___ THE RECORDS ___

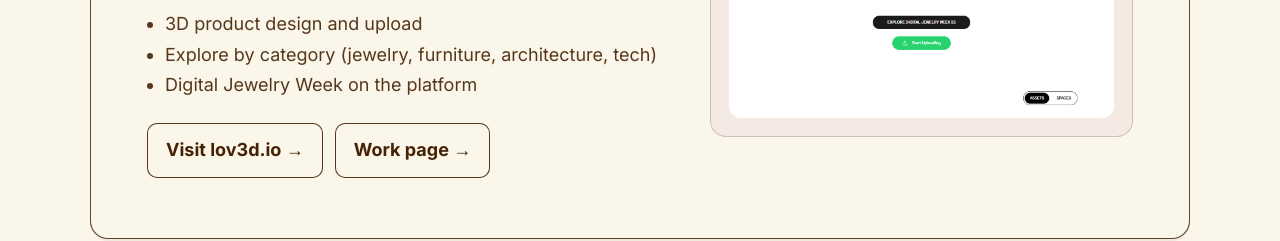
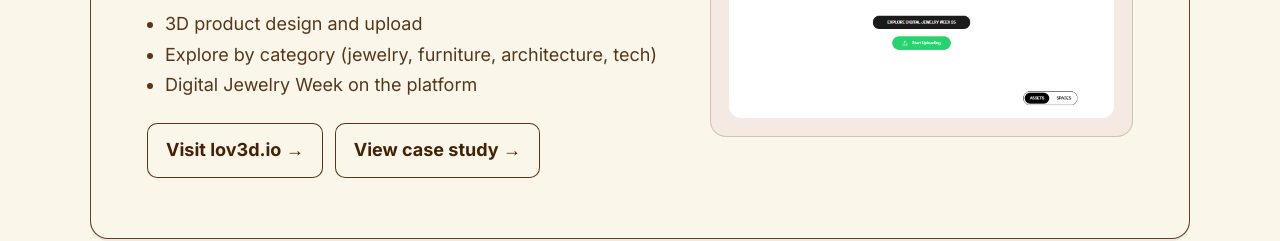
Before and after one commit to Luvjen11/jenogechi, a Next.js app: page / in a window 1280 px wide. Shown: the part 3360-3601 px from the top of the page. Built offline with nearby package versions, Linux system fonts and the light colour scheme; a web font is replaced by a local one.

Commit message:
update service prices and portfolio page cta

```diff
--- a/src/components/ServicesPage.jsx
+++ b/src/components/ServicesPage.jsx
@@ -45,7 +45,7 @@ export default function ServicesPage() {
         <div className="service-inner">
           <p className="section-label">01</p>
           <h2>Landing Pages</h2>
-          <p className="service-price">From £500 depending on scope</p>
+          <p className="service-price">From £150 depending on scope</p>
           <p className="service-timeline">Timeline: 1–2 weeks</p>
           <p className="service-intro">
             Perfect for launches, products, waitlists, or offers.
@@ -89,7 +89,7 @@ export default function ServicesPage() {
         <div className="service-inner">
           <p className="section-label">02</p>
           <h2>Websites</h2>
-          <p className="service-price">From £900 depending on scope</p>
+          <p className="service-price">From £300 depending on scope</p>
           <p className="service-timeline">Timeline: 2–4 weeks</p>
           <p className="service-intro">
             For personal brands, creators, and small businesses.
@@ -129,7 +129,7 @@ export default function ServicesPage() {
         <div className="service-inner">
           <p className="section-label">03</p>
           <h2>MVP Builds</h2>
-          <p className="service-price">From £1,500 depending on scope</p>
+          <p className="service-price">From £500 depending on scope</p>
           <p className="service-timeline">Timeline: 4–8 weeks</p>
           <p className="service-intro">
             For founders testing ideas or building early products.
--- a/src/components/home/Portfolio.jsx
+++ b/src/components/home/Portfolio.jsx
@@ -21,7 +21,7 @@ export default function Portfolio() {
         image: "/images/work/lov3d.png",
         links: [
           { label: "Visit lov3d.io", href: "https://lov3d.io/" },
-          { label: "Work page", href: "/work" },
+          { label: "View case study", href: "/work" },
         ],
       },
       {
@@ -40,7 +40,7 @@ export default function Portfolio() {
         image: "/images/work/yv-yoga.png",
         links: [
           { label: "Visit yogayv.com", href: "https://www.yogayv.com/" },
-          { label: "Work page", href: "/work" },
+          { label: "View case study", href: "/work" },
         ],
       },
       {
@@ -59,7 +59,7 @@ export default function Portfolio() {
         image: "/images/work/digital-jewelry.png",
         links: [
           { label: "Visit DJW", href: "https://djwxlov3d.vercel.app/" },
-          { label: "Work page", href: "/work" },
+          { label: "View case study", href: "/work" },
         ],
       },
       {
@@ -78,7 +78,7 @@ export default function Portfolio() {
         image: "/images/work/ntughari.png",
         links: [
           { label: "Visit ntughari.vercel.app", href: "https://ntughari.vercel.app/" },
-          { label: "Work page", href: "/work" },
+          { label: "View case study", href: "/work" },
         ],
       },
     ],
```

___

▸ TO DO: Across the entries above, how many lines carry the word "default"? Write only the number.

▸ EXERCISE RESPONSE: 7